"Listening to Hall now is like turning onion skin pages; one lapse of your attention and his solo is rent." Whitney Balliett
And, of course, Desmond's cool, dry,and ethereal playing have yet to be replicated.
Few jazz musicians understand the tremendous importance of space, of what NOT to play, and how to organise thoughts when telling a story. Both Desmond and Hall understood that music, as life, unfolds, and not to rush it, and in doing so, enjoy the journey; you see and hear much more.If this album does not make you understand more about jazz and story lines, take up another interest like curling..
It is hard to fully articulate how good an album this is, and to listen to it again and again for its poetry. Don't believe me? Desmond as a composer was outstanding, and the first cut, the title song, Bossa Antigua, shows his appreciation of melody, and understanding of Brazilian harmonics-he got it fully. And with Connie Kay, who gives it his usual immaculate rhythm and Latin beat, a cascading solo by Hall, and we're off and running to Rio...
"The Night Has a Thousand Eyes" is next (and there is an alternate take, which, while good, deserves to stay as an alternate). I have many versions of this standard, some musculuar, soft, avant-garde, and I dare anyone to play me a better version. Sensual, sinewy and poetic, both Desmond and Hall play magic, and own the song, as far as I'm concerned.
"O Gato" was written by Jim's wife, Jane, but credit on the liner notes-(written by Desmond) goes to Jane Herbert, assume her maiden name, as he refers to her only asy "Jim Hall's friend". From another interview, here is what Jane Hall added:

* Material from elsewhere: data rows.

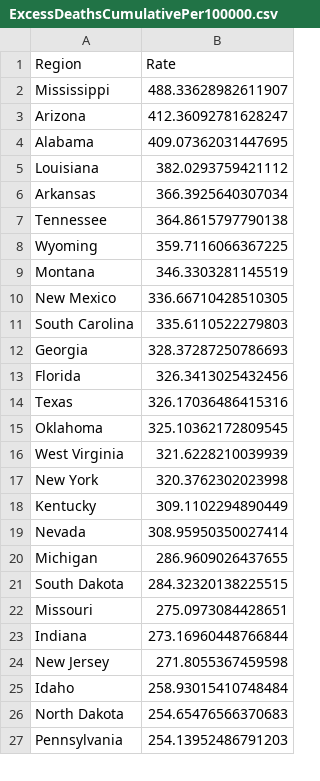
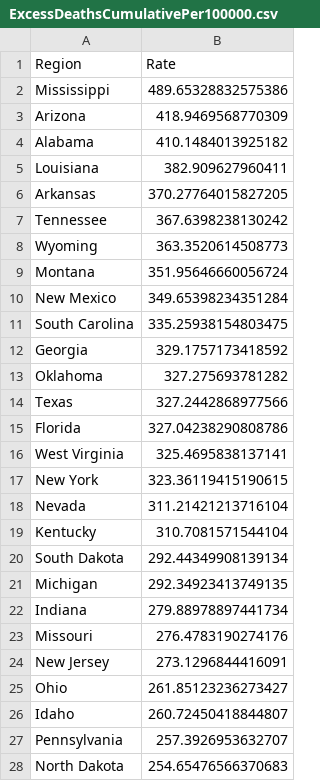
Before and after one commit to mcculley/mcculley.github.io, a CSV file: VisualizingObservedDeaths/ExcessDeathsCumulativePer100000.csv, drawn as a sheet; only a part is shown; the diff covers the shown part only.

```diff
--- a/VisualizingObservedDeaths/ExcessDeathsCumulativePer100000.csv
+++ b/VisualizingObservedDeaths/ExcessDeathsCumulativePer100000.csv
@@ -1,27 +1,28 @@
 Region,Rate
-Mississippi,488.33628982611907
-Arizona,412.36092781628247
-Alabama,409.07362031447695
-Louisiana,382.0293759421112
-Arkansas,366.3925640307034
-Tennessee,364.8615797790138
-Wyoming,359.7116066367225
-Montana,346.3303281145519
-New Mexico,336.66710428510305
-South Carolina,335.6110522279803
-Georgia,328.37287250786693
-Florida,326.3413025432456
-Texas,326.17036486415316
-Oklahoma,325.10362172809545
-West Virginia,321.6228210039939
-New York,320.3762302023998
-Kentucky,309.1102294890449
-Nevada,308.95950350027414
-Michigan,286.9609026437655
-South Dakota,284.32320138225515
-Missouri,275.0973084428651
-Indiana,273.16960448766844
-New Jersey,271.8055367459598
-Idaho,258.93015410748484
+Mississippi,489.65328832575386
+Arizona,418.9469568770309
+Alabama,410.1484013925182
+Louisiana,382.909627960411
+Arkansas,370.27764015827205
+Tennessee,367.6398238130242
+Wyoming,363.3520614508773
+Montana,351.95646660056724
+New Mexico,349.65398234351284
+South Carolina,335.25938154803475
+Georgia,329.1757173418592
+Oklahoma,327.275693781282
+Texas,327.2442868977566
+Florida,327.04238290808786
+West Virginia,325.4695838137141
+New York,323.36119415190615
+Nevada,311.21421213716104
+Kentucky,310.7081571544104
+South Dakota,292.44349908139134
+Michigan,292.34923413749135
+Indiana,279.88978897441734
+Missouri,276.4783190274176
+New Jersey,273.1296844416091
+Ohio,261.85123236273427
+Idaho,260.72450418844807
+Pennsylvania,257.3926953632707
 North Dakota,254.65476566370683
-Pennsylvania,254.13952486791203
```
Also changed, not shown: 6 added rows, 7 removed rows and 19 edited cells elsewhere in this file, VisualizingObservedDeaths/DeathsPer100000-triples.csv, VisualizingObservedDeaths/DeathsPer100000.csv, 55 other files.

"O Gato was named after a cat we [Jane and Jim] had at the time named Pablo. At first the song didn't have a bridge. But when Paul recorded it, I was so inspired by his melodic improvising that I wrote the bridge". Got that right, melodic improvising, languid and pretty.

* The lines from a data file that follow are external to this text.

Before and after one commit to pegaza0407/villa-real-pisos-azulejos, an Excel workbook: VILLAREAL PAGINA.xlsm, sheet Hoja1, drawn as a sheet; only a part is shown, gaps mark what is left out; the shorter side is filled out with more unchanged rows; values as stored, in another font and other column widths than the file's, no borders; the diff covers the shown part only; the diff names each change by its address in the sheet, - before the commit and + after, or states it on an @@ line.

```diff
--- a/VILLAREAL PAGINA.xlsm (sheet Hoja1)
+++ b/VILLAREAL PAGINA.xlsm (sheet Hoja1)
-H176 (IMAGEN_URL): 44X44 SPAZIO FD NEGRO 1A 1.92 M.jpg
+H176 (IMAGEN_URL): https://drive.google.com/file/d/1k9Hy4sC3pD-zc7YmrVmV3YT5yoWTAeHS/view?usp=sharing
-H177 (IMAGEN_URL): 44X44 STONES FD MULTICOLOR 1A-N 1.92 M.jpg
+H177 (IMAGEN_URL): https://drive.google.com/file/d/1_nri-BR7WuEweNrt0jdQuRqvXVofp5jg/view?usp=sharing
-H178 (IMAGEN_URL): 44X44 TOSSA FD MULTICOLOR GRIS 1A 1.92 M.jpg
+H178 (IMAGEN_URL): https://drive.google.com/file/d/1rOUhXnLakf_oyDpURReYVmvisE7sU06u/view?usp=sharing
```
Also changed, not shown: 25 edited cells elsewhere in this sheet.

Desmnd takes the old Rodgers and Hart chestnut (seldom played or sung) "A Ship Without a Sail' out for a slow cruise. He sticks to the melody, (a hard one to sing) builds to a sensual 3 choruses and reworks it effortlessly, Hall comping and taking a seamless solo that literally hits all the right notes, Kay giving a lilt to make the song sway in the breeze. The melody stays and stays with you, a gem of a song.
The piece de resistance for me (and I think I first got the LP 25 years ago) remains Desmond's "The Girl From E 9th St". Desmond's puckish humour, from the title to the liner notes surface with this title, the antithesis to "The Girl From Ipanema" (remember this was recorded in 1964, at the height of the bossa nova craze).

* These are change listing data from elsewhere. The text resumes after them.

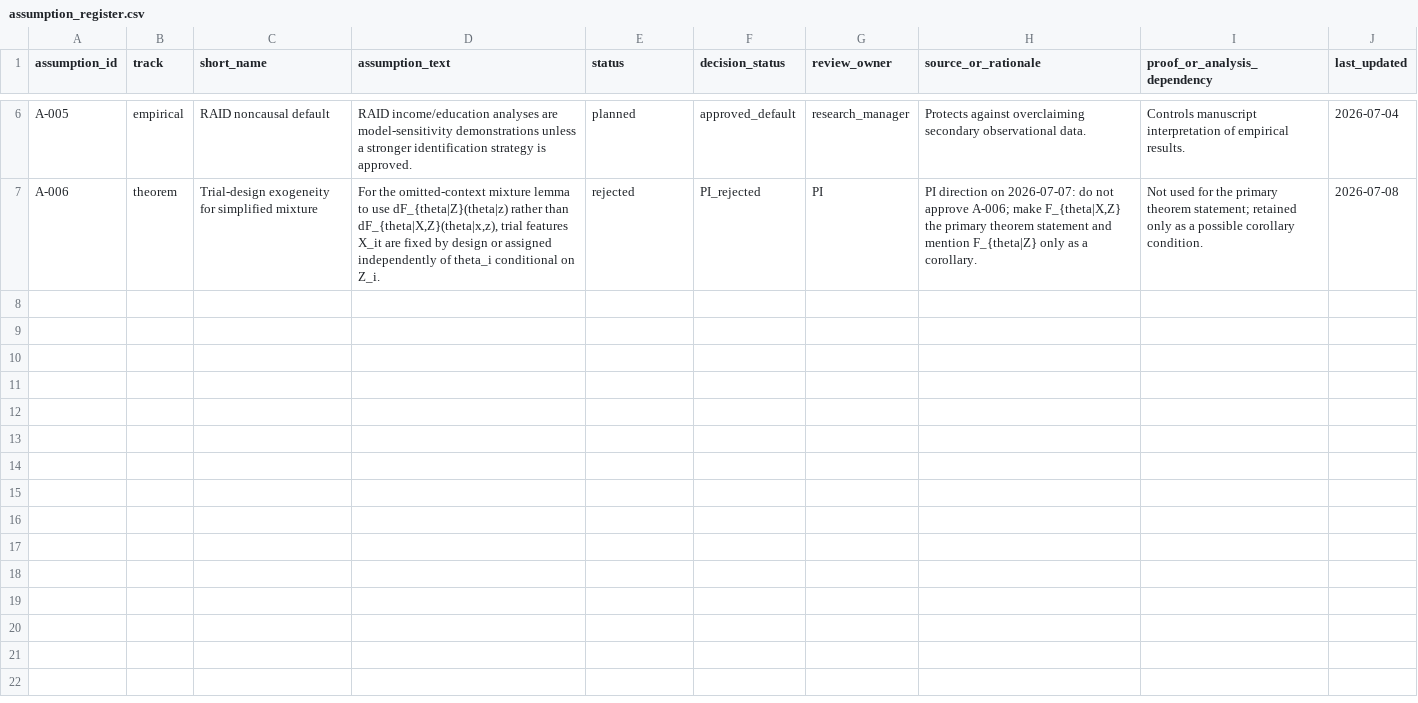
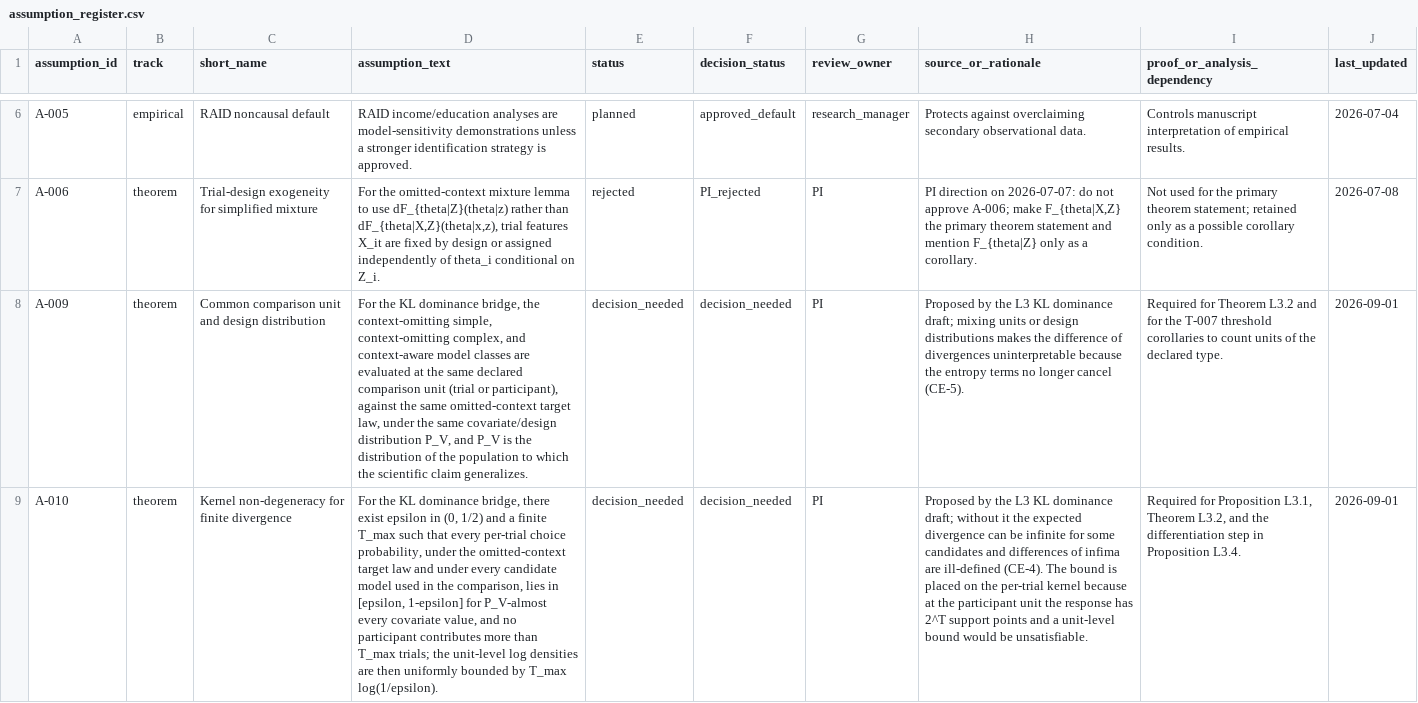
Before and after one commit to blam3/Omitting-Context-in-Cognition, a CSV file: registries/assumption_register.csv, drawn as a sheet; only a part is shown, gaps mark what is left out; the diff names each change by its address in the sheet, - before the commit and + after, or states it on an @@ line.

```diff
--- a/registries/assumption_register.csv
+++ b/registries/assumption_register.csv
+row 8: A-009 | theorem | Common comparison unit and design distribution | For the KL dominance bridge, the context-omitting simple, context-omitting complex, and context-aware model classes are evaluated at the same declared comparison unit (trial or participant), against the same omitted-context target law, under the same covariate/design distribution P_V, and P_V is the distribution of the population to which the scientific claim generalizes. | decision_needed | decision_needed | PI | Proposed by the L3 KL dominance draft; mixing units or design distributions makes the difference of divergences uninterpretable because the entropy terms no longer cancel (CE-5). | Required for Theorem L3.2 and for the T-007 threshold corollaries to count units of the declared type. | 2026-09-01
+row 9: A-010 | theorem | Kernel non-degeneracy for finite divergence | For the KL dominance bridge, there exist epsilon in (0, 1/2) and a finite T_max such that every per-trial choice probability, under the omitted-context target law and under every candidate model used in the comparison, lies in [epsilon, 1-epsilon] for P_V-almost every covariate value, and no participant contributes more than T_max trials; the unit-level log densities are then uniformly bounded by T_max log(1/epsilon). | decision_needed | decision_needed | PI | Proposed by the L3 KL dominance draft; without it the expected divergence can be infinite for some candidates and differences of infima are ill-defined (CE-4). The bound is placed on the per-trial kernel because at the participant unit the response has 2^T support points and a unit-level bound would be unsatisfiable. | Required for Proposition L3.1, Theorem L3.2, and the differentiation step in Proposition L3.4. | 2026-09-01
```
Also changed, not shown: 6 other files.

A gorgeous tune, listen to it carefully. Jim Hall's solo is nothing short of astounding-understanding how to build a solo, his single lines and counterpoints are a thing of beauty, and a song that cannot be improved upon. Never heard anyone else attempt to play any of these songs, and if anyone knows other versions, I'd love to hear them.
Go buy this-or for that matter, anything by the two of them, listen, study, shimmy to it, and realise you are in the aural presence of artistic genius, and give them their due..